Instructions to follow – Word for word, restate the records that come next, omitting the images.

⁂

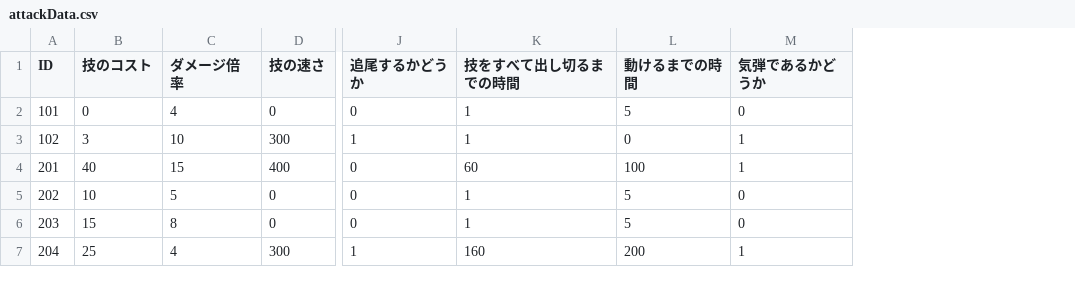
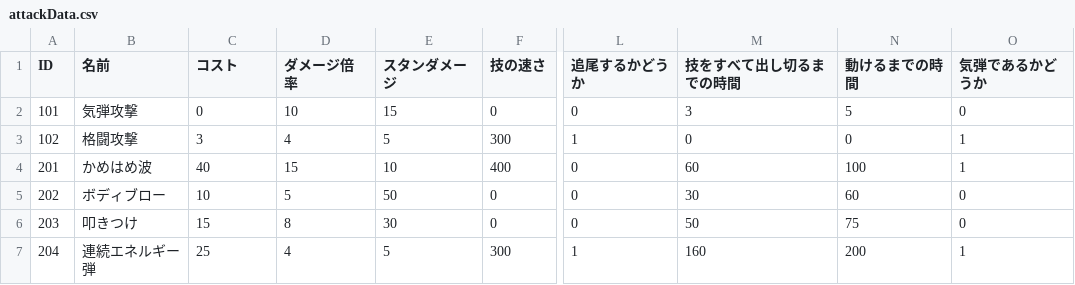
Before and after one commit to ma-si-419/KOUMOTTO, a CSV file: data/attackData.csv, drawn as a sheet; only a part is shown, gaps mark what is left out; addresses are those after the commit; the diff names each change by its address in the sheet, - before the commit and + after, or states it on an @@ line.

```diff
--- a/data/attackData.csv
+++ b/data/attackData.csv
+column B (名前), rows 2-7: 気弾攻撃 | 格闘攻撃 | かめはめ波 | ボディブロー | 叩きつけ | 連続エネルギー弾
+column E (スタンダメージ), rows 2-7: 15 | 5 | 10 | 50 | 30 | 5
-C1: 技のコスト
+C1: コスト
-D2 (ダメージ倍率): 4
+D2 (ダメージ倍率): 10
-M2 (技をすべて出し切るまでの時間): 1
+M2 (技をすべて出し切るまでの時間): 3
-D3 (ダメージ倍率): 10
+D3 (ダメージ倍率): 4
-M3 (技をすべて出し切るまでの時間): 1
+M3 (技をすべて出し切るまでの時間): 0
-M5 (技をすべて出し切るまでの時間): 1
+M5 (技をすべて出し切るまでの時間): 30
-N5 (動けるまでの時間): 5
+N5 (動けるまでの時間): 60
-M6 (技をすべて出し切るまでの時間): 1
+M6 (技をすべて出し切るまでの時間): 50
-N6 (動けるまでの時間): 5
+N6 (動けるまでの時間): 75
```
Also changed, not shown: 23 other files.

⁂

The completed task –
Before and after one commit to ma-si-419/KOUMOTTO, a CSV file: data/attackData.csv, drawn as a sheet; only a part is shown, gaps mark what is left out; addresses are those after the commit; the diff names each change by its address in the sheet, - before the commit and + after, or states it on an @@ line.

```diff
--- a/data/attackData.csv
+++ b/data/attackData.csv
+column B (名前), rows 2-7: 気弾攻撃 | 格闘攻撃 | かめはめ波 | ボディブロー | 叩きつけ | 連続エネルギー弾
+column E (スタンダメージ), rows 2-7: 15 | 5 | 10 | 50 | 30 | 5
-C1: 技のコスト
+C1: コスト
-D2 (ダメージ倍率): 4
+D2 (ダメージ倍率): 10
-M2 (技をすべて出し切るまでの時間): 1
+M2 (技をすべて出し切るまでの時間): 3
-D3 (ダメージ倍率): 10
+D3 (ダメージ倍率): 4
-M3 (技をすべて出し切るまでの時間): 1
+M3 (技をすべて出し切るまでの時間): 0
-M5 (技をすべて出し切るまでの時間): 1
+M5 (技をすべて出し切るまでの時間): 30
-N5 (動けるまでの時間): 5
+N5 (動けるまでの時間): 60
-M6 (技をすべて出し切るまでの時間): 1
+M6 (技をすべて出し切るまでの時間): 50
-N6 (動けるまでの時間): 5
+N6 (動けるまでの時間): 75
```
Also changed, not shown: 23 other files.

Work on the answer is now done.